The owner of today’s featured property is selling it in the face of a foreclosure proceeding. He bought it ages ago, and over the years, he put $2,500,000 in debt on the property from a variety of private parties. Apparently, he isn’t paying them back. On three occasions since 2007, he has been served with notices of default. The latest one was pushed to a notice of trustee sale. Given his $10M+ asking price and only $2.5M in debt, if he doesn’t sell it in time, he stands to lose a lot of equity.
[idx-listing mlsnumber=”S724190″ showpricehistory=”true”]
518 HARBOR ISLAND Dr Newport Beach, CA 92660
$10,428,000 …….. Asking Price
$975,000 ………. Purchase Price
2/2/1988 ………. Purchase Date
$9,453,000 ………. Gross Gain (Loss)
($834,240) ………… Commissions and Costs at 8%
$8,618,760 ………. Net Gain (Loss)
969.5% ………. Gross Percent Change
884.0% ………. Net Percent Change
9.5% ………… Annual Appreciation
Cost of Home Ownership
$10,428,000 …….. Asking Price
$2,085,600 ………… 20% Down Conventional
5.02% …………. Mortgage Interest Rate
30 ……………… Number of Years
$8,342,400 …….. Mortgage
$2,173,391 ………. Income Requirement
$44,886 ………… Monthly Mortgage Payment
$9,038 ………… Property Tax at 1.04%
$0 ………… Mello Roos & Special Taxes
$2,173 ………… Homeowners Insurance at 0.25%
$0 ………… Private Mortgage Insurance
$50 ………… Homeowners Association Fees
$56,146 ………. Monthly Cash Outlays
($5,442) ………. Tax Savings
($9,987) ………. Principal Amortization
$4,079 ………….. Opportunity Cost of Down Payment
$1,324 ………….. Maintenance and Replacement Reserves
$46,120 ………. Monthly Cost of Ownership
Cash Acquisition Demands

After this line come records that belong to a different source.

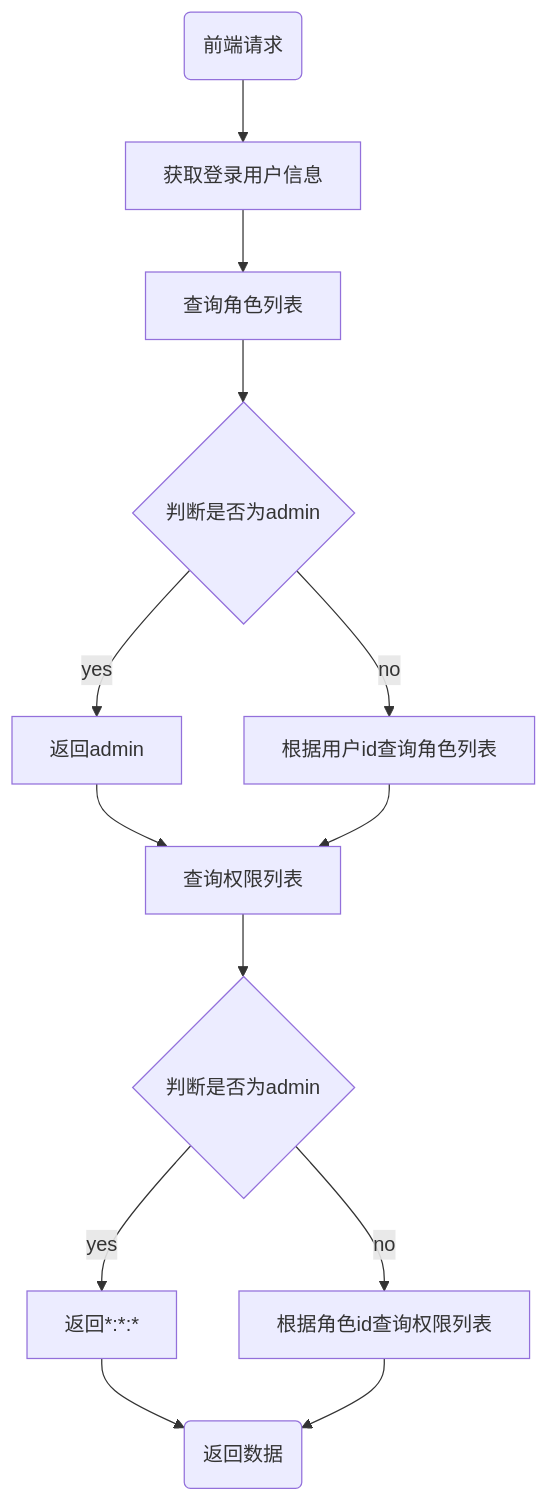
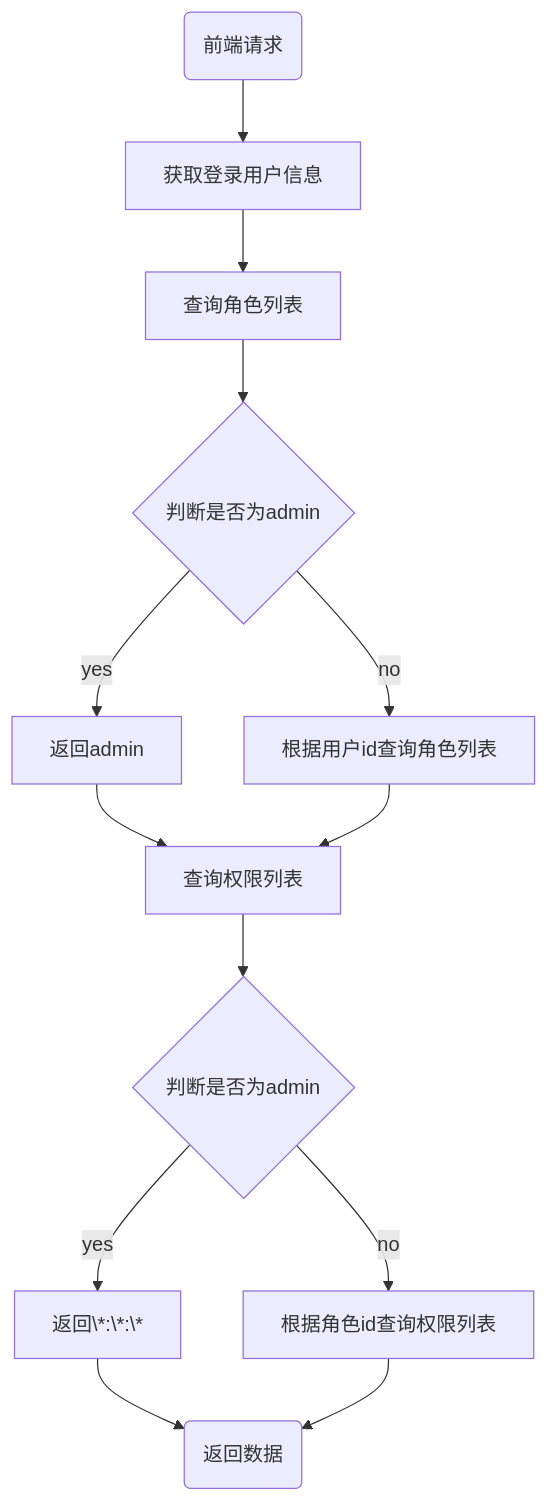
One commit to Zt2tzzt/dkd-parent changed the second of 5 diagrams in Note/27-原理篇-RBAC权限控制.md. Above: the diagram before and after it, drawn with Mermaid. The commit also changed other lines of this file and 2 other files, not shown here.

````diff
--- a/Note/27-原理篇-RBAC权限控制.md
+++ b/Note/27-原理篇-RBAC权限控制.md
@@ -122,15 +122,15 @@
 ```mermaid
 graph TD
 A(前端请求) -->B[获取登录用户信息]
     B --> C[查询角色列表]
     C --> D{判断是否为admin}
     D -->|yes| E[返回admin]
     D -->|no| F[根据用户id查询角色列表]
     E --> G[查询权限列表]
     F --> G
     G --> H{判断是否为admin}
-    H -->|yes| I[返回*:*:*]
+    H -->|yes| I[返回\*:\*:\*]
     H -->|no| J[根据角色id查询权限列表]
     I --> K(返回数据)
     J --> K
 ```
````
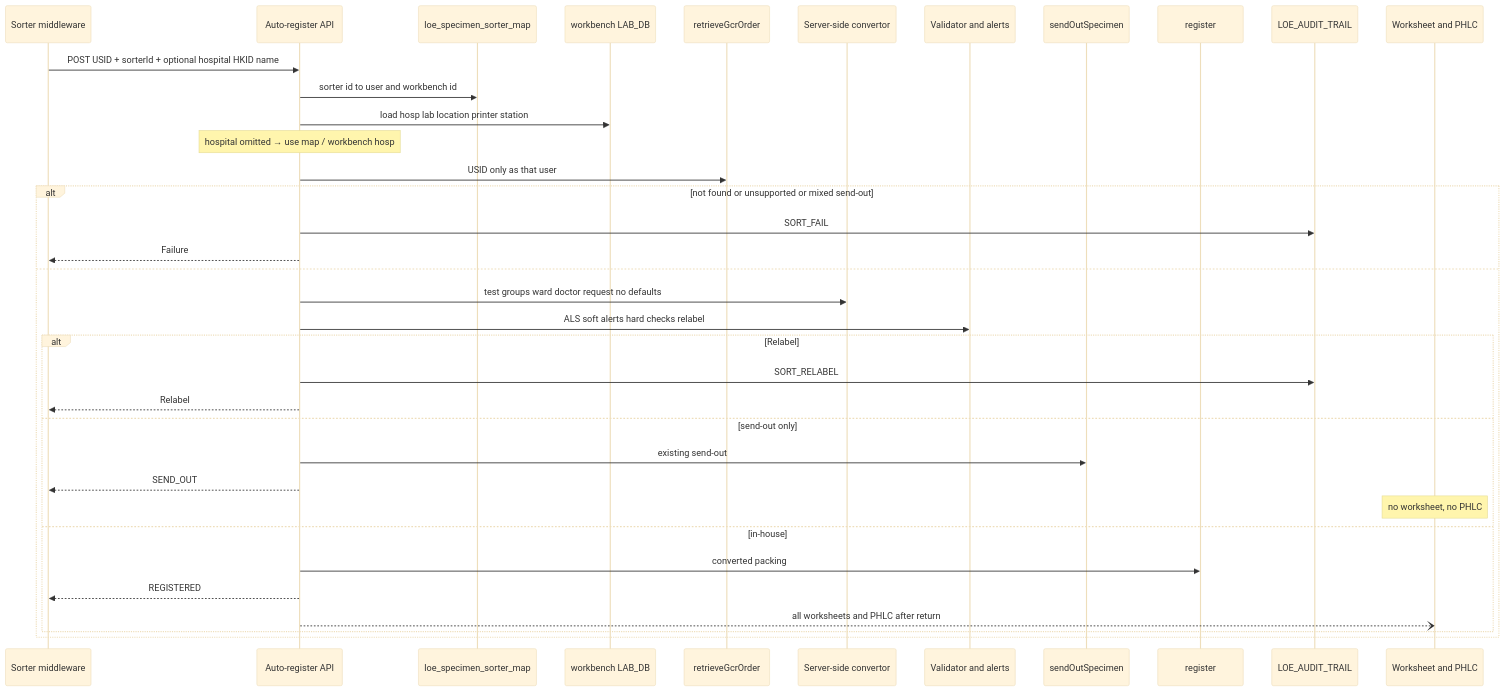
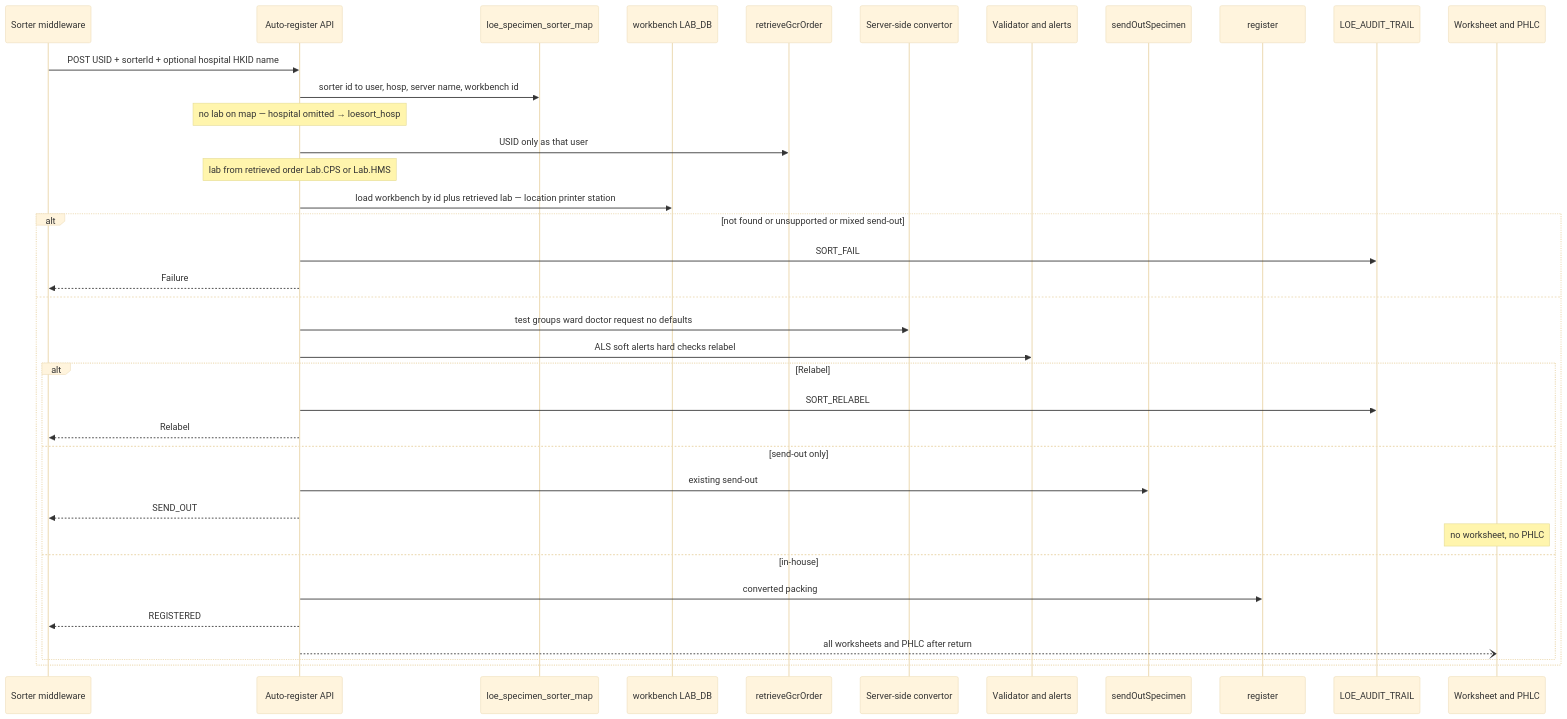
Before and after one commit to DragonChong/HA-Notes: the first of 2 diagrams in SDLC/Projects/TMP-specimen-sorter-api — Specimen Sorter API/02 System Design.md, drawn with Mermaid (base theme). The commit also changed other lines of this file and 1 other file, not shown here.

````diff
--- a/SDLC/Projects/TMP-specimen-sorter-api — Specimen Sorter API/02 System Design.md
+++ b/SDLC/Projects/TMP-specimen-sorter-api — Specimen Sorter API/02 System Design.md
@@ -67,39 +69,40 @@
 ```mermaid
 sequenceDiagram
     participant MW as Sorter middleware
     participant API as Auto-register API
     participant Map as loe_specimen_sorter_map
     participant WB as workbench LAB_DB
     participant Ret as retrieveGcrOrder
     participant Cvt as Server-side convertor
     participant Val as Validator and alerts
     participant SO as sendOutSpecimen
     participant Reg as register
     participant Aud as LOE_AUDIT_TRAIL
     participant Prn as Worksheet and PHLC
 
     MW->>API: POST USID + sorterId + optional hospital HKID name
-    API->>Map: sorter id to user and workbench id
-    API->>WB: load hosp lab location printer station
-    Note over API: hospital omitted → use map / workbench hosp
+    API->>Map: sorter id to user, hosp, server name, workbench id
+    Note over API: no lab on map — hospital omitted → loesort_hosp
     API->>Ret: USID only as that user
+    Note over API: lab from retrieved order Lab.CPS or Lab.HMS
+    API->>WB: load workbench by id plus retrieved lab — location printer station
     alt not found or unsupported or mixed send-out
         API->>Aud: SORT_FAIL
         API-->>MW: Failure
     else
         API->>Cvt: test groups ward doctor request no defaults
         API->>Val: ALS soft alerts hard checks relabel
         alt Relabel
             API->>Aud: SORT_RELABEL
             API-->>MW: Relabel
         else send-out only
             API->>SO: existing send-out
             API-->>MW: SEND_OUT
             Note over Prn: no worksheet, no PHLC
         else in-house
             API->>Reg: converted packing
             API-->>MW: REGISTERED
             API--)Prn: all worksheets and PHLC after return
         end
     end
 ```
````
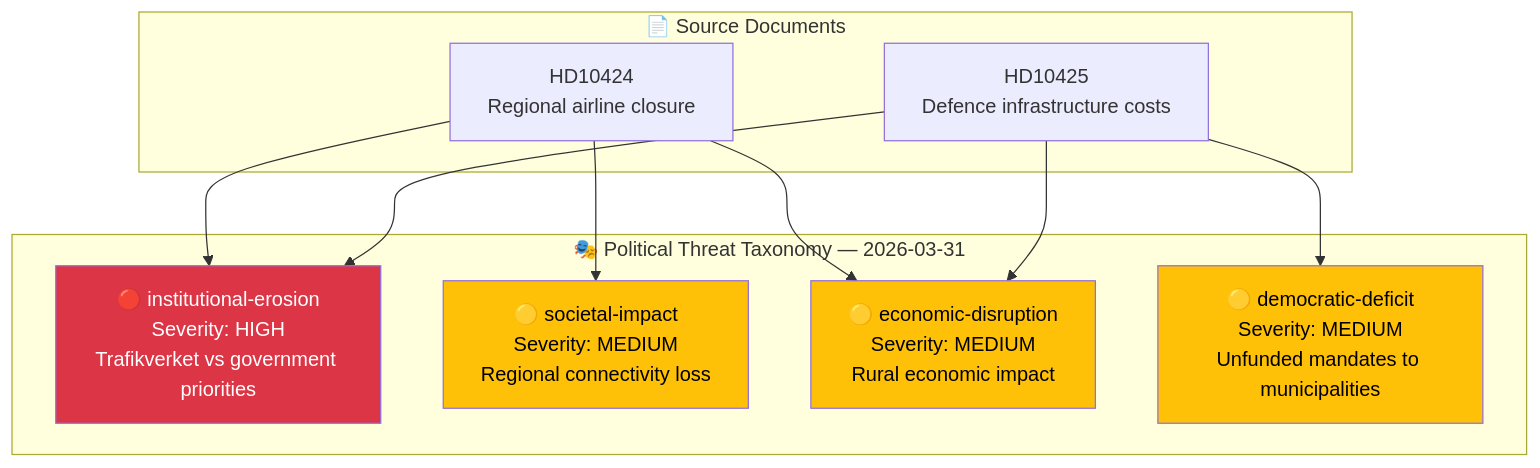
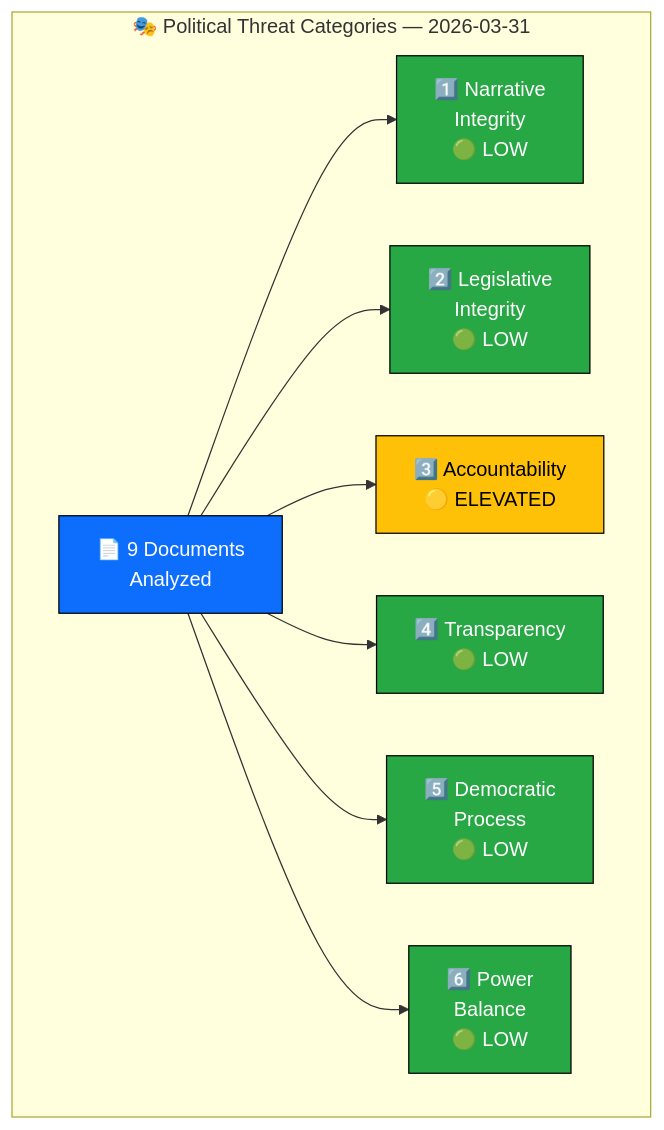
One commit to Hack23/riksdagsmonitor changed the first of 2 diagrams in analysis/daily/2026-03-31/threat-analysis.md. Above: the diagram before and after it, drawn with Mermaid. The commit also changed other lines of this file and 5 other files, not shown here.

````diff
--- a/analysis/daily/2026-03-31/threat-analysis.md
+++ b/analysis/daily/2026-03-31/threat-analysis.md
@@ -12,26 +33,25 @@
 ```mermaid
 graph TD
-    subgraph "🎭 Political Threat Taxonomy — 2026-03-31"
-        IE["🔴 institutional-erosion<br/>Severity: HIGH<br/>Trafikverket vs government priorities"]
-        SI["🟡 societal-impact<br/>Severity: MEDIUM<br/>Regional connectivity loss"]
-        ED["🟡 economic-disruption<br/>Severity: MEDIUM<br/>Rural economic impact"]
-        DD["🟡 democratic-deficit<br/>Severity: MEDIUM<br/>Unfunded mandates to municipalities"]
+    subgraph "🎭 Political Threat Categories — 2026-03-31"
+        T["📄 9 Documents<br/>Analyzed"]
+        NI["1️⃣ Narrative<br/>Integrity<br/>🟢 LOW"]
+        LI["2️⃣ Legislative<br/>Integrity<br/>🟢 LOW"]
+        AC["3️⃣ Accountability<br/>🟡 ELEVATED"]
+        TR["4️⃣ Transparency<br/>🟢 LOW"]
+        DP["5️⃣ Democratic<br/>Process<br/>🟢 LOW"]
+        PB["6️⃣ Power<br/>Balance<br/>🟢 LOW"]
     end
-
-    subgraph "📄 Source Documents"
-        HD24["HD10424<br/>Regional airline closure"]
-        HD25["HD10425<br/>Defence infrastructure costs"]
-    end
-
-    HD24 --> IE
-    HD24 --> SI
-    HD24 --> ED
-    HD25 --> IE
-    HD25 --> DD
-    HD25 --> ED
-
-    style IE fill:#dc3545,color:#fff
-    style SI fill:#ffc107,color:#000
-    style ED fill:#ffc107,color:#000
-    style DD fill:#ffc107,color:#000
+    T --> NI
+    T --> LI
+    T --> AC
+    T --> TR
+    T --> DP
+    T --> PB
+    style T fill:#0d6efd,stroke:#000,color:#fff
+    style NI fill:#28a745,stroke:#000,color:#fff
+    style LI fill:#28a745,stroke:#000,color:#fff
+    style AC fill:#ffc107,stroke:#000,color:#000
+    style TR fill:#28a745,stroke:#000,color:#fff
+    style DP fill:#28a745,stroke:#000,color:#fff
+    style PB fill:#28a745,stroke:#000,color:#fff
 ```
````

$105,780 ………… Furnishing and Move-In Costs at 1% + $1,500
$105,780 ………… Closing Costs at 1% + $1,500
$83,424 ………… Interest Points at 1%
$2,085,600 ………… Down Payment
$2,380,584 ………. Total Cash Costs
$706,900 ………. Emergency Cash Reserves
$3,087,484 ………. Total Savings Needed